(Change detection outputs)
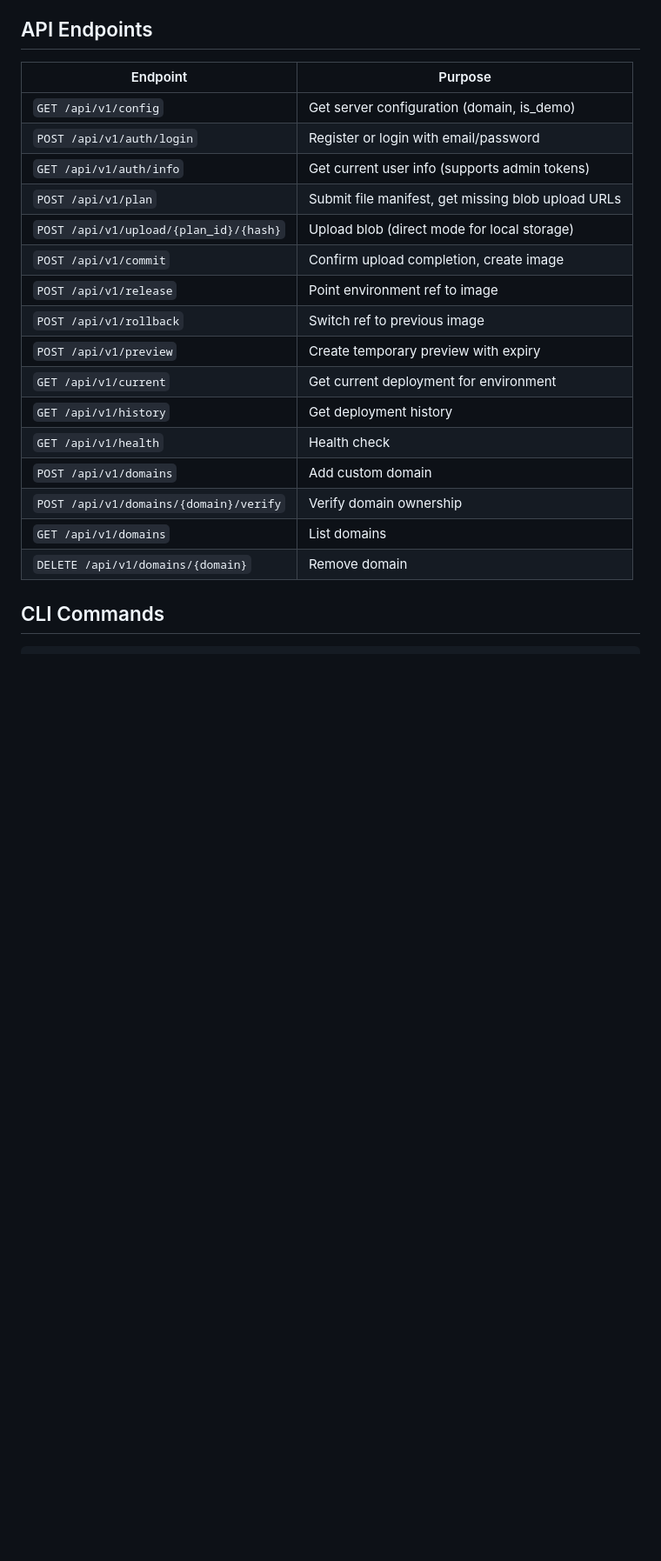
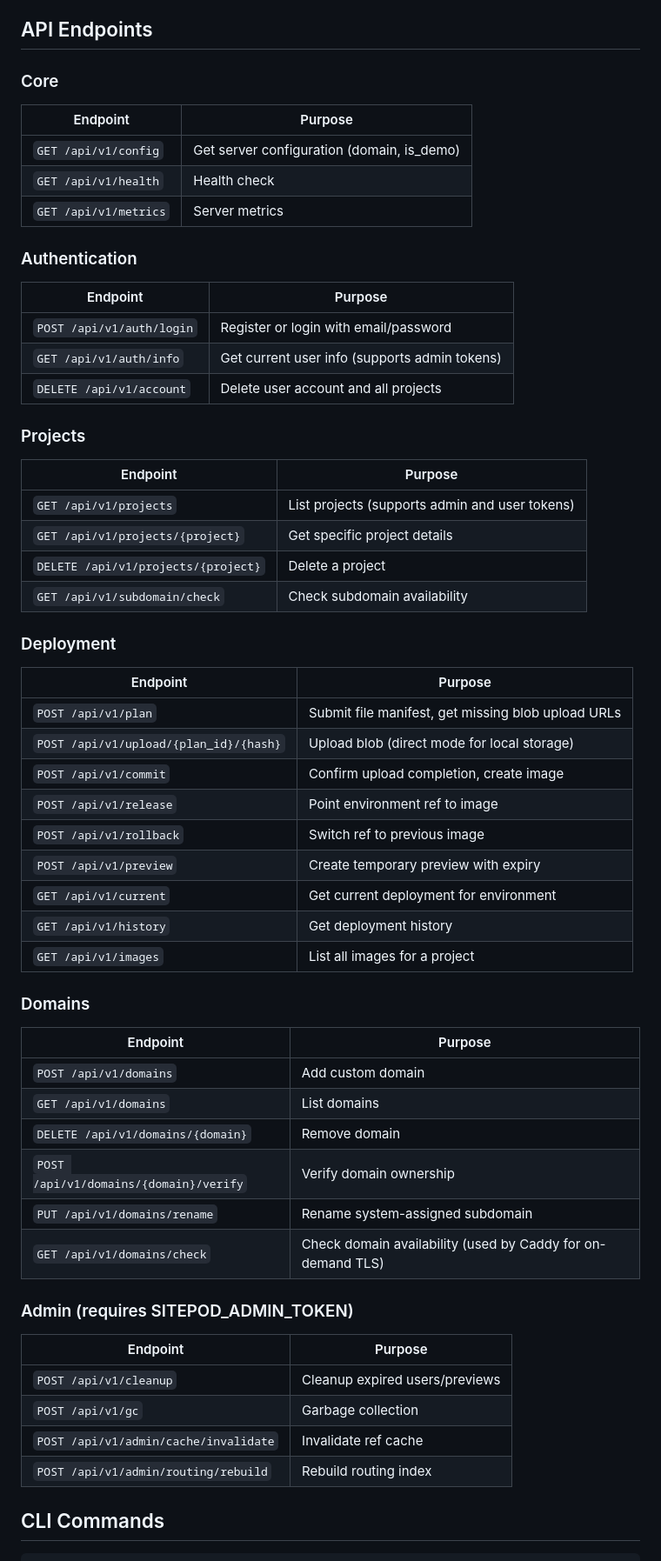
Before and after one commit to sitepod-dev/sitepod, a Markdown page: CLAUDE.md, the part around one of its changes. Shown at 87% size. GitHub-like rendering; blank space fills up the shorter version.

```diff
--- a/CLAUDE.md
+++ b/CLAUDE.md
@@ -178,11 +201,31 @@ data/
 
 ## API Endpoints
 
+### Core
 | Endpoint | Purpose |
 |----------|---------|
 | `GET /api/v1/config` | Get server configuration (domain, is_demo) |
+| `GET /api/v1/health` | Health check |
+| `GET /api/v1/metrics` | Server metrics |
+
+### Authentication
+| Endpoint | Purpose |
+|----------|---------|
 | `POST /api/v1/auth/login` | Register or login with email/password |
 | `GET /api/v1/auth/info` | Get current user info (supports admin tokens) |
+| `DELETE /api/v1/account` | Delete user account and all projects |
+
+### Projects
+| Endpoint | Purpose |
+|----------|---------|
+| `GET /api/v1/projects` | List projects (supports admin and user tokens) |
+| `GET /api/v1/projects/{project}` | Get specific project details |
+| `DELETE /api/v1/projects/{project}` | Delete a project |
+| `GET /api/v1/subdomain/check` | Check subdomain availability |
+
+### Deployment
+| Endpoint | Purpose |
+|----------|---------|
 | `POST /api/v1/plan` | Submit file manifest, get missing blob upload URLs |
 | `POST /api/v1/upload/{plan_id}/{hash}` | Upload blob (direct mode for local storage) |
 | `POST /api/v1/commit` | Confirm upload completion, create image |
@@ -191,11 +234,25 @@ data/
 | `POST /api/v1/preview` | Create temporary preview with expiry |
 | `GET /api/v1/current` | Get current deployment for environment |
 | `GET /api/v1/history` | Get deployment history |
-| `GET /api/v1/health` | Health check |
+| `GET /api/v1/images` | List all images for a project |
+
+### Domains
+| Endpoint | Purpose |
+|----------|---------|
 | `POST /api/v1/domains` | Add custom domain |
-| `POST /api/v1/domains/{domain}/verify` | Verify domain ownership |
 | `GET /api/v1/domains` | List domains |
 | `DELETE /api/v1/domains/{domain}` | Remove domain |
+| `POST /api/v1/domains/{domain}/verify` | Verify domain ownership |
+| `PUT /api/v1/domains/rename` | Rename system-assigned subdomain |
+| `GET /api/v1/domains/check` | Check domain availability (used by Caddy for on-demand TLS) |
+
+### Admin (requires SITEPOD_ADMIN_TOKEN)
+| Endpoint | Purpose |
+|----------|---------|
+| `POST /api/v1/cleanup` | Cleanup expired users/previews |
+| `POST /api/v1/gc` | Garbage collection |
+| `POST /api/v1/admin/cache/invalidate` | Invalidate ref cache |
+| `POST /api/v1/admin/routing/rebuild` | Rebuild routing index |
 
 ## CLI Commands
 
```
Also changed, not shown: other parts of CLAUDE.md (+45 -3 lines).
...
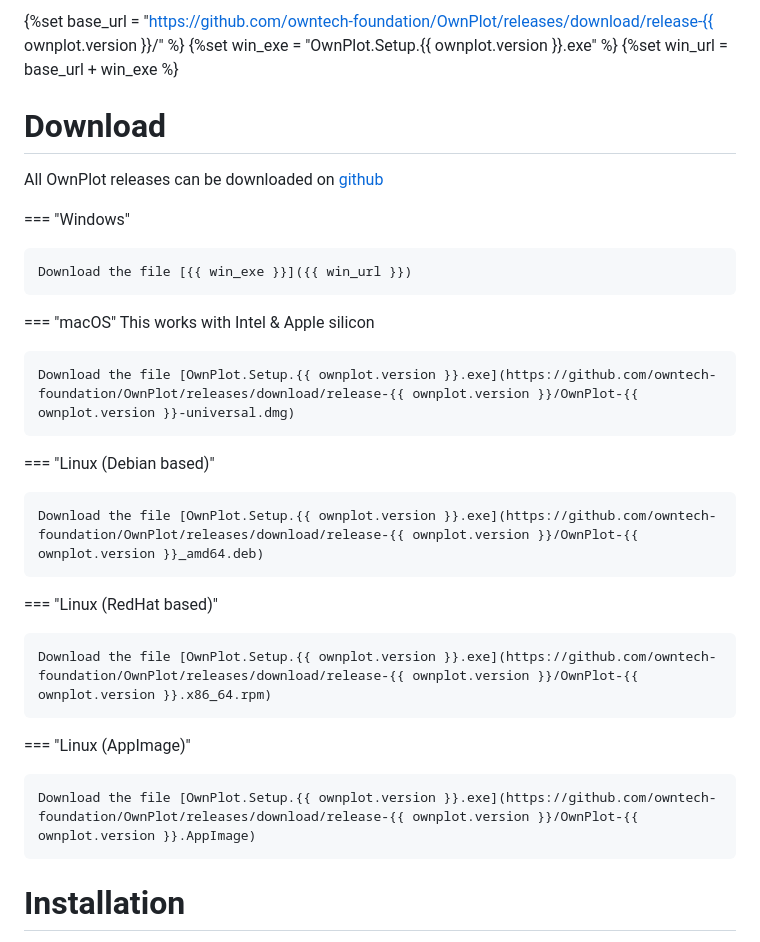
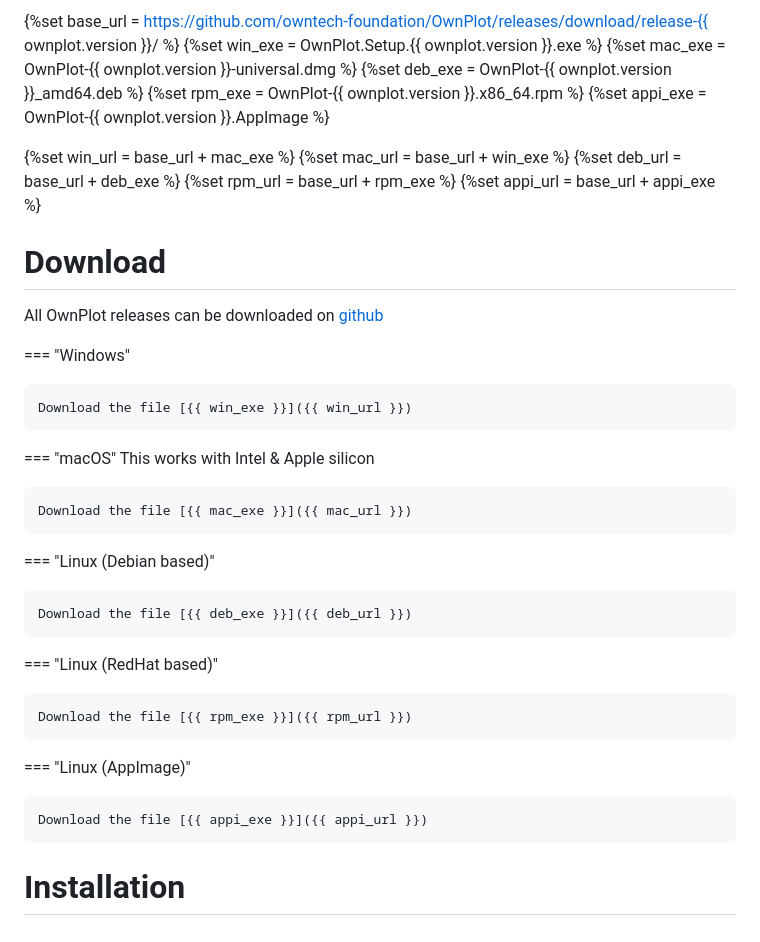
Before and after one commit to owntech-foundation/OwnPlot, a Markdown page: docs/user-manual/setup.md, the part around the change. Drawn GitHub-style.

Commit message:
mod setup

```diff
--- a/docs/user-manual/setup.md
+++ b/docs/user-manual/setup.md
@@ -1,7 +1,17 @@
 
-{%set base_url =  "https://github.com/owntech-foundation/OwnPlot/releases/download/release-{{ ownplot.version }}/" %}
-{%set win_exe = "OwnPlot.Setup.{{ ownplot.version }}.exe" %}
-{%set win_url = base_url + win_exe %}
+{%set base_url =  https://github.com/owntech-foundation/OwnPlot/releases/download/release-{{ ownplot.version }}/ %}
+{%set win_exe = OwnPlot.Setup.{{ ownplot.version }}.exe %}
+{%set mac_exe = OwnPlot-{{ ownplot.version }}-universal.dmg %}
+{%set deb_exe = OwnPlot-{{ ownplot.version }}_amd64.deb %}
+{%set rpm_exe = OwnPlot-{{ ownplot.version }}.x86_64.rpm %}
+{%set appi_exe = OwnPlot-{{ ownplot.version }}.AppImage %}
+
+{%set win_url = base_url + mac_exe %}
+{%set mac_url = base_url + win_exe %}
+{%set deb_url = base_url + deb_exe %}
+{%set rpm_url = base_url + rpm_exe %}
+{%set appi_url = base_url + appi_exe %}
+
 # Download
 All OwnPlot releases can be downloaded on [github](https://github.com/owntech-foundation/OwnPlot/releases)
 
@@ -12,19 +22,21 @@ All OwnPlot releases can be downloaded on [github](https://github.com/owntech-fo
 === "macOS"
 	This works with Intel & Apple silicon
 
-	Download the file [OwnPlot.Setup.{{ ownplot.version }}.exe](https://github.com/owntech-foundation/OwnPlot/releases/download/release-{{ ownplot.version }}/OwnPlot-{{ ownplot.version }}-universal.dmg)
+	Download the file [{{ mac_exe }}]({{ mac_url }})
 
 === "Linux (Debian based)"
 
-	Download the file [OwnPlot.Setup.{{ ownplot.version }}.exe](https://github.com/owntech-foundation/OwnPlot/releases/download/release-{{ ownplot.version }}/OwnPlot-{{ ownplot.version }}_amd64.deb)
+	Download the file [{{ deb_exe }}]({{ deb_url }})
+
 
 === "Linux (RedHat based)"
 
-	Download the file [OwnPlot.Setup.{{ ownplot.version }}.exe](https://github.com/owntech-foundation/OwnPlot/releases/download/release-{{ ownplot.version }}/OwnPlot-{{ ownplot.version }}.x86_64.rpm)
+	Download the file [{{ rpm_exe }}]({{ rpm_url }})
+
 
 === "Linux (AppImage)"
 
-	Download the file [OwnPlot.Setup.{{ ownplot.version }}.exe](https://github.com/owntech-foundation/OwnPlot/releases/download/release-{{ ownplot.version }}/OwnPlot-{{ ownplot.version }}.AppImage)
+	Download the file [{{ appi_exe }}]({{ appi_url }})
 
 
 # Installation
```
---
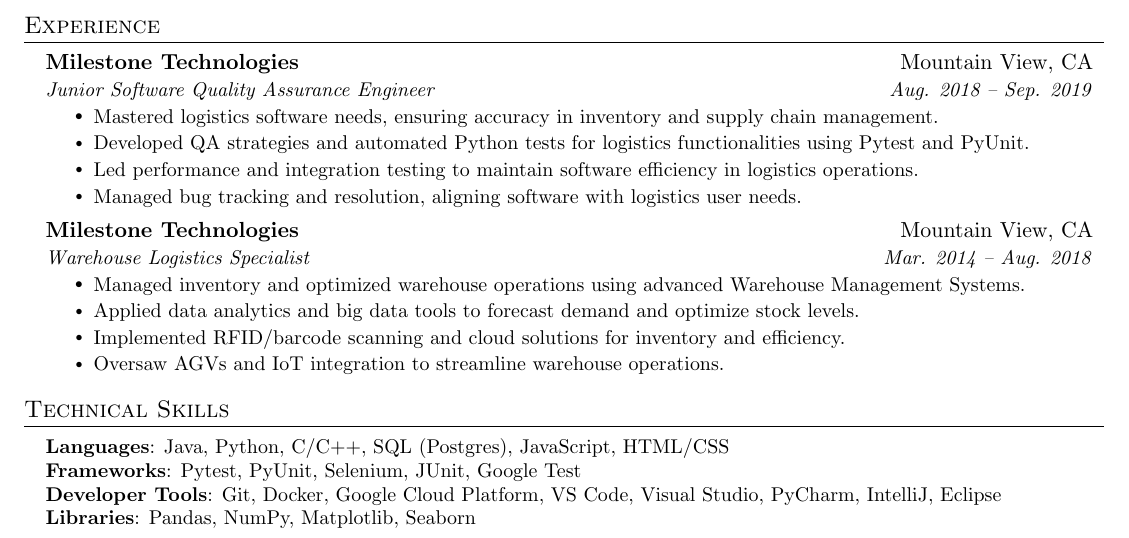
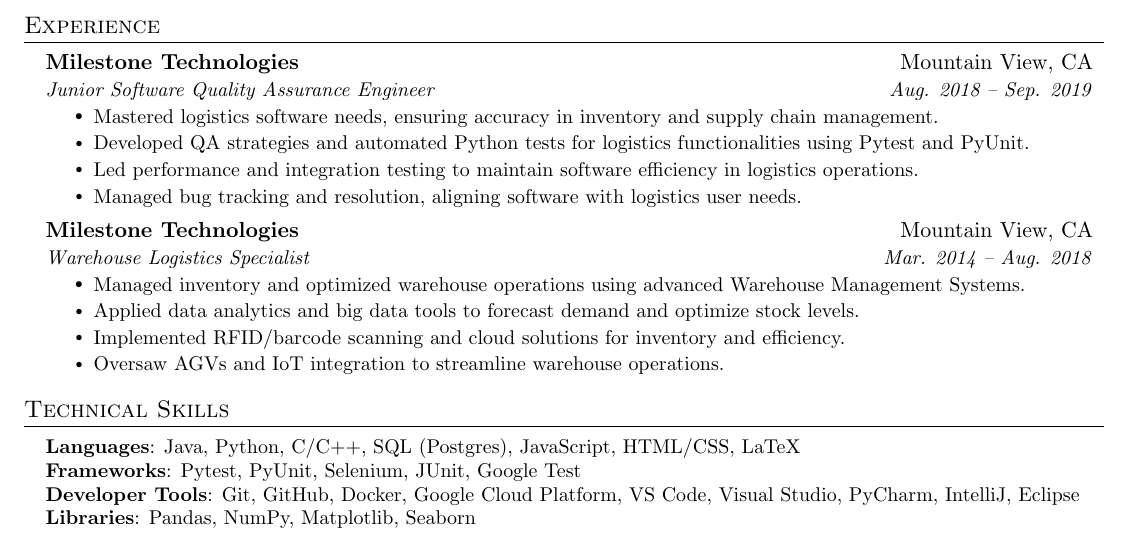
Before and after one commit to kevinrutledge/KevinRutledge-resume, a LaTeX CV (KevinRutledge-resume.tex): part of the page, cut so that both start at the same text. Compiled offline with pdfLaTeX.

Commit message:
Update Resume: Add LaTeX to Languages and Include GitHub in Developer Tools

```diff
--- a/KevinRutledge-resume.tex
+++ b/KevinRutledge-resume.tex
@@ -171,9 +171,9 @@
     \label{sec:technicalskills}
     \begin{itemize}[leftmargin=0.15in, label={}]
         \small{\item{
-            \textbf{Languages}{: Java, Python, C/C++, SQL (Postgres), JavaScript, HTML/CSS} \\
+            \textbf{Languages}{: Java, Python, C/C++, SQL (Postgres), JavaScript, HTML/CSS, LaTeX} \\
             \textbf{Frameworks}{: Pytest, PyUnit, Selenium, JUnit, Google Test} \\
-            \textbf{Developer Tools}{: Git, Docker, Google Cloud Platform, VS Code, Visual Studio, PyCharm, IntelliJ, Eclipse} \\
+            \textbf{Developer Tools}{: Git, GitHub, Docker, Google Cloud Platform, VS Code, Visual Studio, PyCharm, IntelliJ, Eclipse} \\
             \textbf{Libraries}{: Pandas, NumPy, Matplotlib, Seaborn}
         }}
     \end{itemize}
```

■ **What needs to be done**: Determine how many lines in the entries above hold the string "CLAUDE", then report that number and nothing further.

■ **Response to the exercise**: 4